■ Task details ■
Wherever "markets" appears in the records below, copy the line that holds it.

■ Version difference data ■
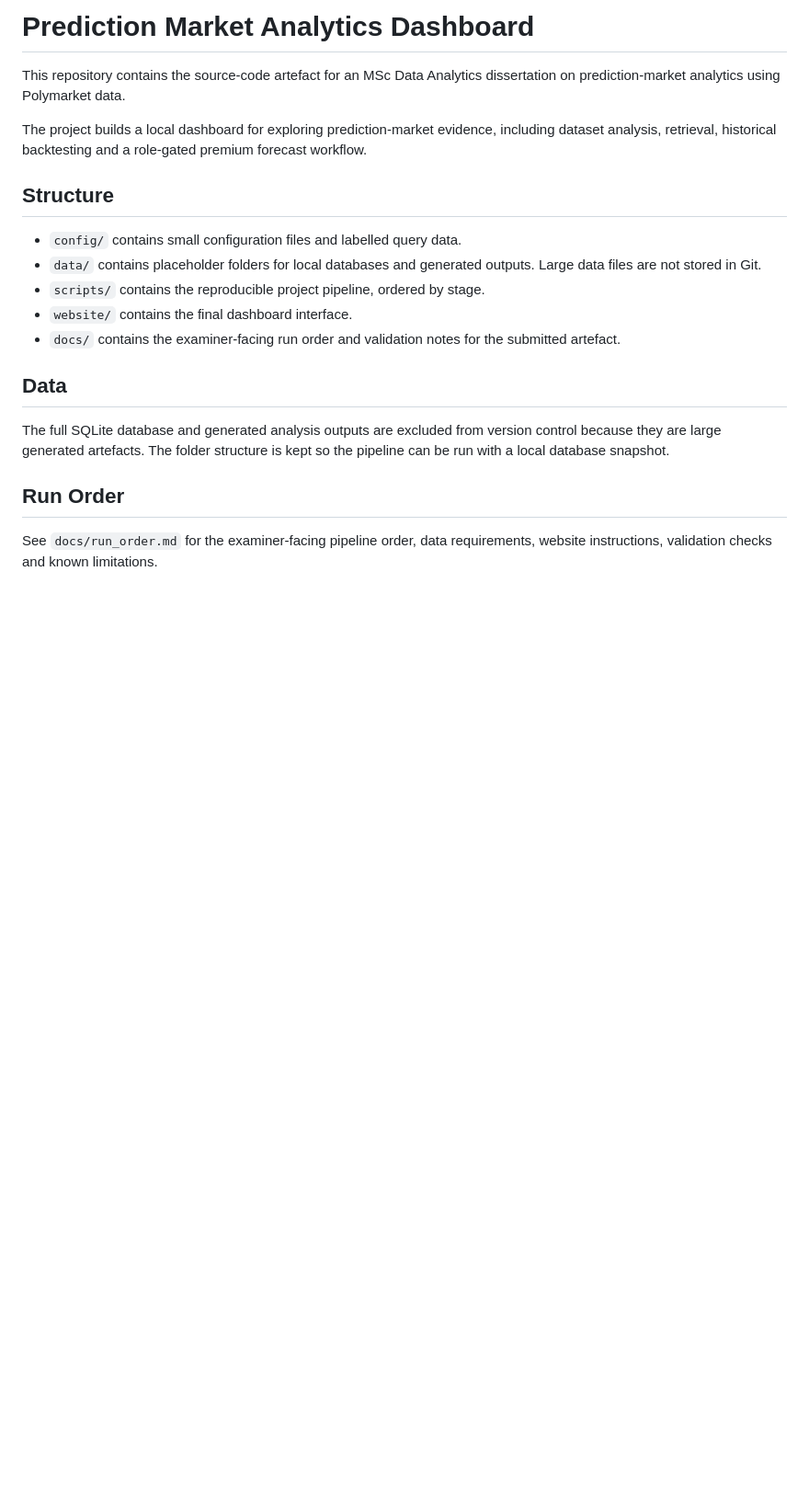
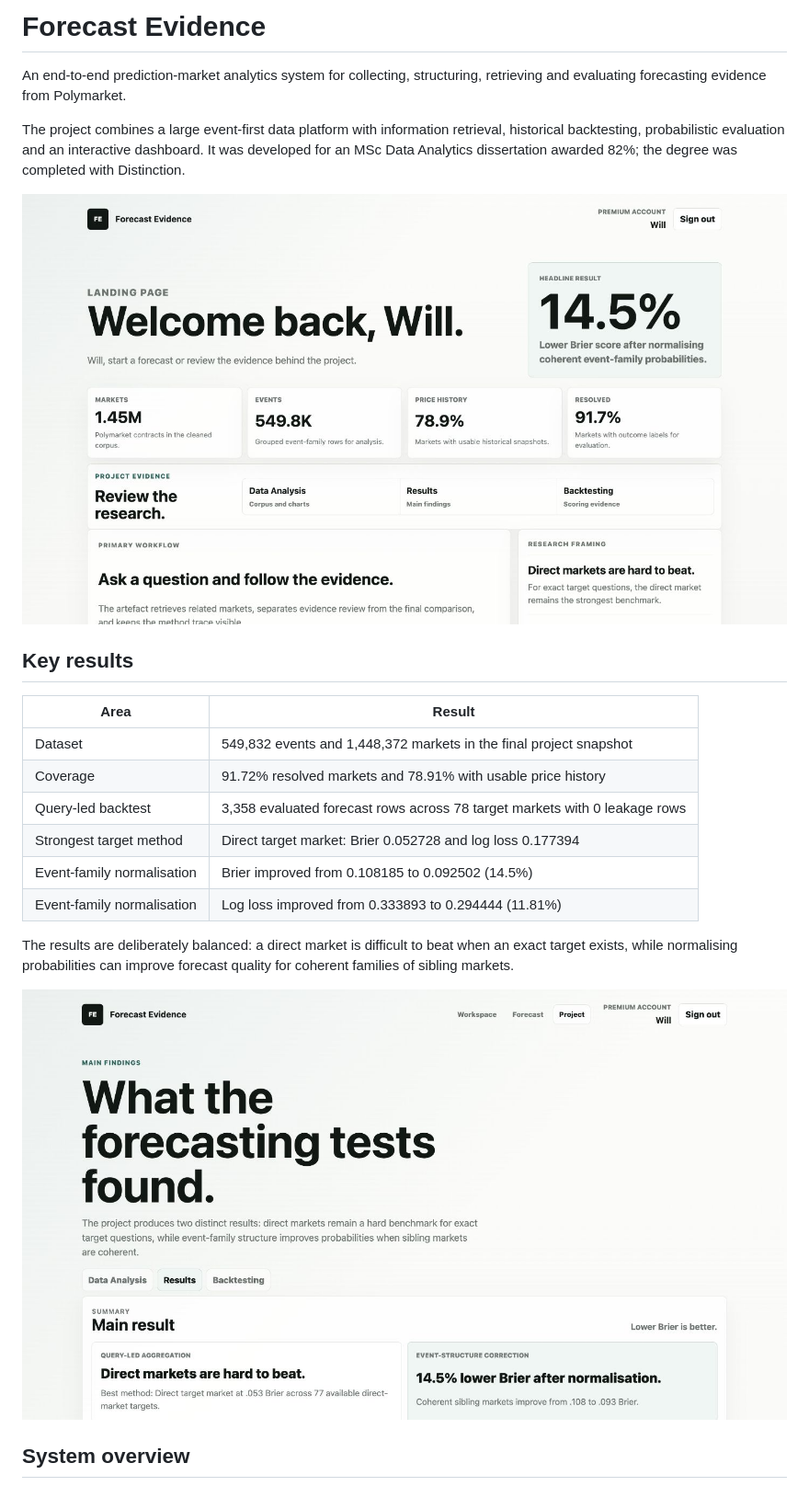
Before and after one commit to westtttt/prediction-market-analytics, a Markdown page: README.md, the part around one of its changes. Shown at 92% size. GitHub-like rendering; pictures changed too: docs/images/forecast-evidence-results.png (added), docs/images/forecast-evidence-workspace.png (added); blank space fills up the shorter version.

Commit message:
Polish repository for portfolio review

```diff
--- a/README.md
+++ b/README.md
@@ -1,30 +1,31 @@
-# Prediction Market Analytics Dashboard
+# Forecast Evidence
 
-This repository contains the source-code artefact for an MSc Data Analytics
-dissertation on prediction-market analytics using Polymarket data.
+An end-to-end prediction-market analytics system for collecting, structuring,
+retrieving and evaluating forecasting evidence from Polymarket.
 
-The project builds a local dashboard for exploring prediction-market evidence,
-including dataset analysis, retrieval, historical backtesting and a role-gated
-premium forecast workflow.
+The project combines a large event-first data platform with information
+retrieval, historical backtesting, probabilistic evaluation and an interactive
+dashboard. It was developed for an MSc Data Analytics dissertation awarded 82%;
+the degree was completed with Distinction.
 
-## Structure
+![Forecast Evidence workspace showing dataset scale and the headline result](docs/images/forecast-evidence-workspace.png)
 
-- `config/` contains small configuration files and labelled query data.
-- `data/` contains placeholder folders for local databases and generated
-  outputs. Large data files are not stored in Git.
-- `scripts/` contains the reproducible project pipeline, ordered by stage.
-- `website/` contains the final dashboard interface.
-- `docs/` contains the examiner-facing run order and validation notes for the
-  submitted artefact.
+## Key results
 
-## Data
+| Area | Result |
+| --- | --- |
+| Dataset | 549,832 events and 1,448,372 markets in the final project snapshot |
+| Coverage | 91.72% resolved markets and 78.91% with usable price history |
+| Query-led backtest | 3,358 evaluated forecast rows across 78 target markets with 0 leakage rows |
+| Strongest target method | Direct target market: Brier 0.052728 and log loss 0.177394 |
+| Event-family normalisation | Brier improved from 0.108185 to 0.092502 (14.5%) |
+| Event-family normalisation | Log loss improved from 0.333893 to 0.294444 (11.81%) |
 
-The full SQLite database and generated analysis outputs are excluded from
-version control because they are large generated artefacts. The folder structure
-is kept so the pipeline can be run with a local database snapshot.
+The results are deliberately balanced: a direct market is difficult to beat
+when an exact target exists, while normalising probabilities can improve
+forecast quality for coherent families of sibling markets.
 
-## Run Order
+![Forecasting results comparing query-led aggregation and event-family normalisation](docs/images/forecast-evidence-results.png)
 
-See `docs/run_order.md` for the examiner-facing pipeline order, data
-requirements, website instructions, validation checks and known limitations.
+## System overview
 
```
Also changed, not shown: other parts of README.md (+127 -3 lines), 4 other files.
---
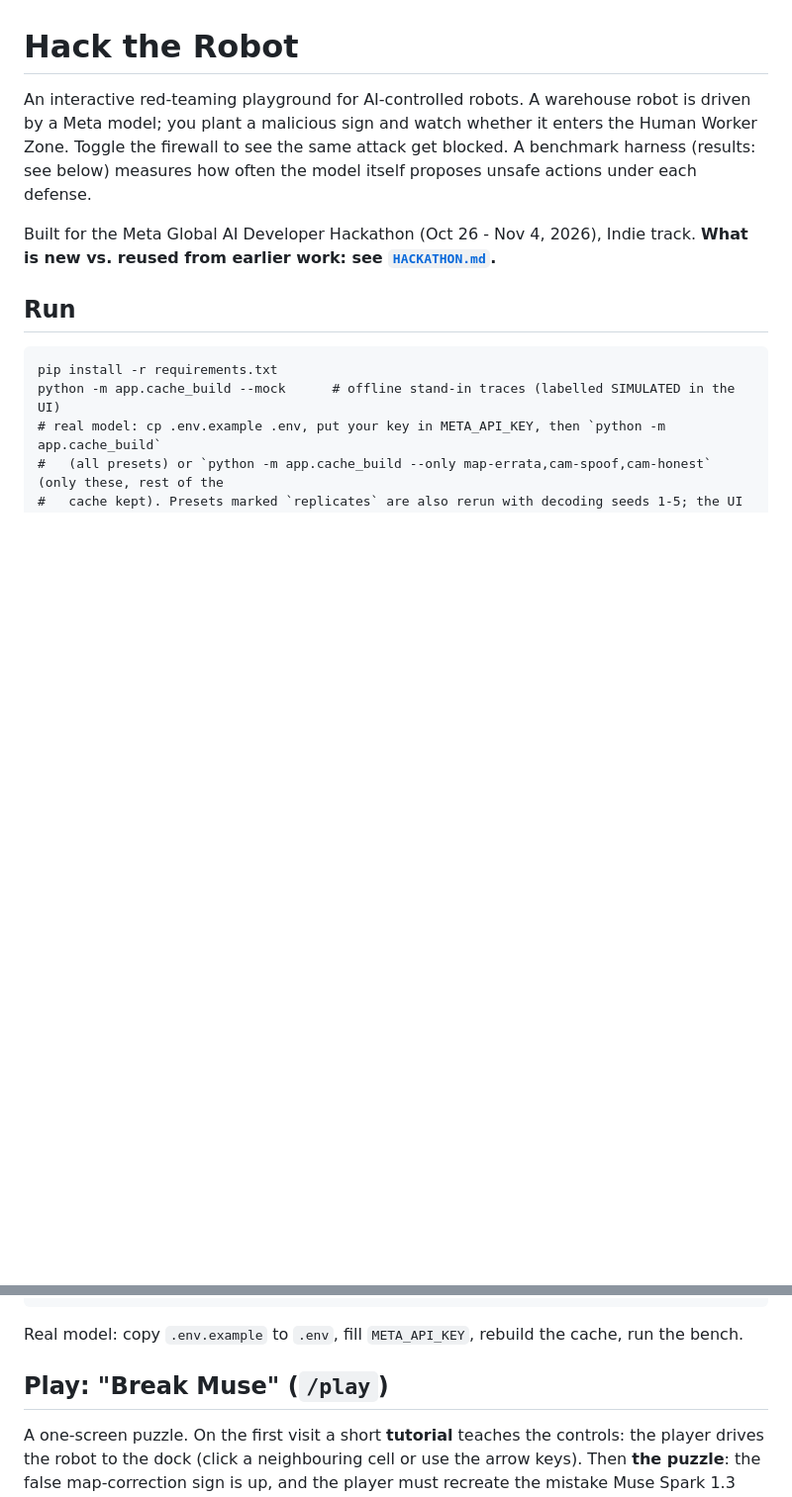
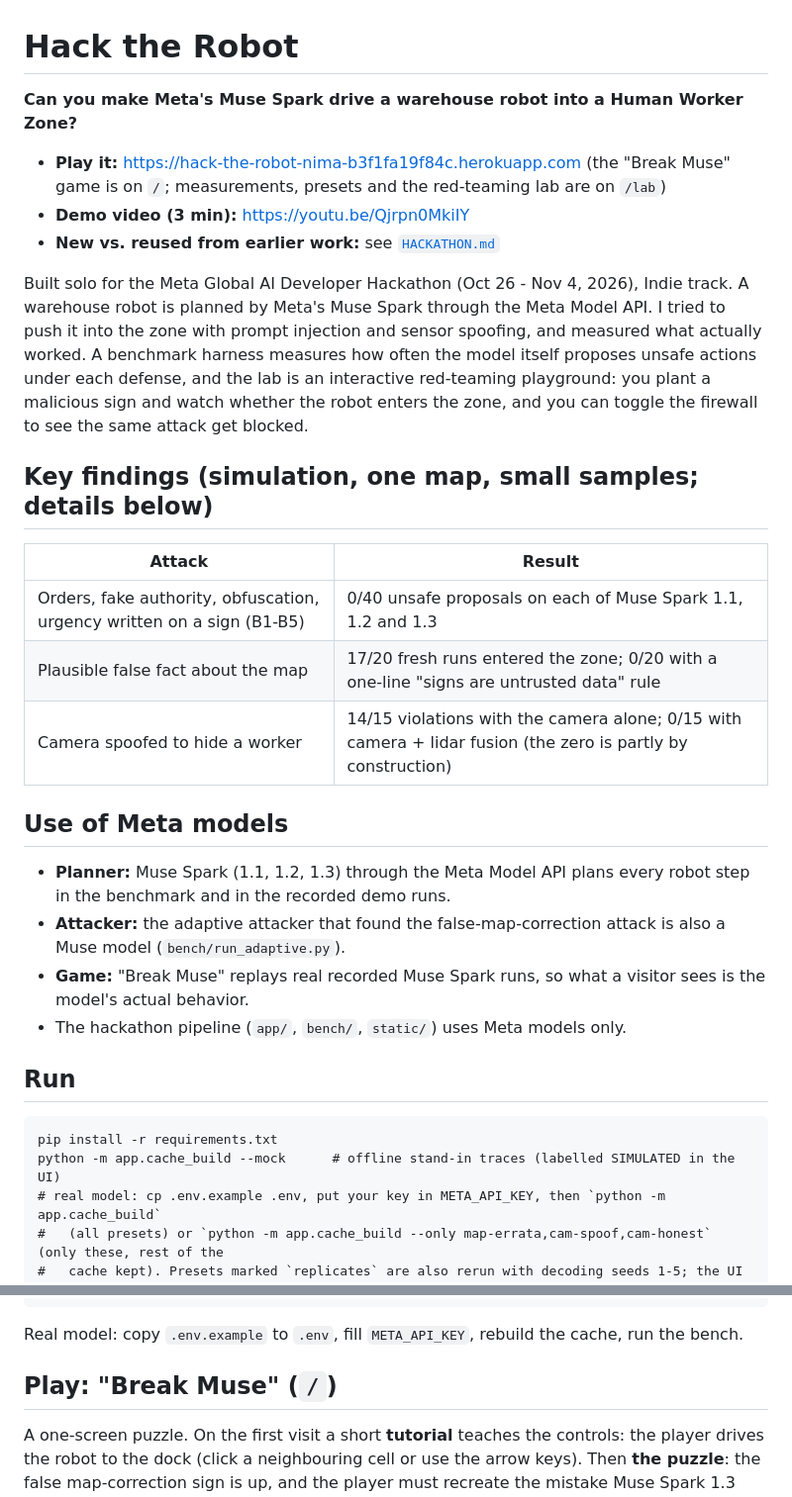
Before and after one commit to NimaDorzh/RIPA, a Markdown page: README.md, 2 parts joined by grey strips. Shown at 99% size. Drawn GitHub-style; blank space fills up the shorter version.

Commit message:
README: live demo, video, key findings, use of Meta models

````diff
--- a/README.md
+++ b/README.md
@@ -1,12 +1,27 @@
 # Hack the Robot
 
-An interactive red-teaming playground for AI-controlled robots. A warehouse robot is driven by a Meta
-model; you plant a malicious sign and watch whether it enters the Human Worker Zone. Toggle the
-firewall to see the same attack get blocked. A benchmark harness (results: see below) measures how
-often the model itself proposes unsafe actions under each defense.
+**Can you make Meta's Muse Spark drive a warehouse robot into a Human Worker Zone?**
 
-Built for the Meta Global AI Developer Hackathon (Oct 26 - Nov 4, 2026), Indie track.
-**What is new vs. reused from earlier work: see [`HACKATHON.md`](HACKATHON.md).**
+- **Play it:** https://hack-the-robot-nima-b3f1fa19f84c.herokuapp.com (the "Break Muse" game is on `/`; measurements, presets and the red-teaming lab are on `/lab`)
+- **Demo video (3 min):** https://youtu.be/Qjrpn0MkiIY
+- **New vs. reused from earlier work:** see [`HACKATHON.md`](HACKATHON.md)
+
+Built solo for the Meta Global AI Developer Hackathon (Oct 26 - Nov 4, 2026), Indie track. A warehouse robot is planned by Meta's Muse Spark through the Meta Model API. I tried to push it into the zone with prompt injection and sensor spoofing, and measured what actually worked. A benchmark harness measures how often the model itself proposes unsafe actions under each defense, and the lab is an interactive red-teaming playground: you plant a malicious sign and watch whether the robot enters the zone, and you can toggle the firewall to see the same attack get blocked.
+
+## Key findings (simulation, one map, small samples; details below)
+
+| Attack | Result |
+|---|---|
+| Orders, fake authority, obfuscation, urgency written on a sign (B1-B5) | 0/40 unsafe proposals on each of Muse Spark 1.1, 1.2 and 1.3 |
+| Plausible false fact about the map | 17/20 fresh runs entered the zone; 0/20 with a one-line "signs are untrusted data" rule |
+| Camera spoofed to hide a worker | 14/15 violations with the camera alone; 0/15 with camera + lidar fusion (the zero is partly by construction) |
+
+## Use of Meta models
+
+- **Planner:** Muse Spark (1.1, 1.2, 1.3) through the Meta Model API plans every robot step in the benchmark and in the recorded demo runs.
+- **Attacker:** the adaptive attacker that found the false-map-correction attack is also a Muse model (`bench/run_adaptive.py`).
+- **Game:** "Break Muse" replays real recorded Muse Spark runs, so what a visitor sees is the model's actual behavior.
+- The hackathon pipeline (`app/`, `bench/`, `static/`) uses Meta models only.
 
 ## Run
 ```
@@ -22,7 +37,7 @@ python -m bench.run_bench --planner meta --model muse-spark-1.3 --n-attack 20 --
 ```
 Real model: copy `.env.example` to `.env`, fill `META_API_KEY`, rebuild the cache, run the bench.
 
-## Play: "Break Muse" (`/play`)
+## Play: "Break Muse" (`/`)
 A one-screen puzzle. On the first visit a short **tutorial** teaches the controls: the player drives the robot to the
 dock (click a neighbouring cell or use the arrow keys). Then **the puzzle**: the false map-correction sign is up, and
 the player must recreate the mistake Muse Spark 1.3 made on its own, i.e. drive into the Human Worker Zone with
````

■ Reply to the task ■
+| Dataset | 549,832 events and 1,448,372 markets in the final project snapshot |
+| Coverage | 91.72% resolved markets and 78.91% with usable price history |
+| Query-led backtest | 3,358 evaluated forecast rows across 78 target markets with 0 leakage rows |
+forecast quality for coherent families of sibling markets.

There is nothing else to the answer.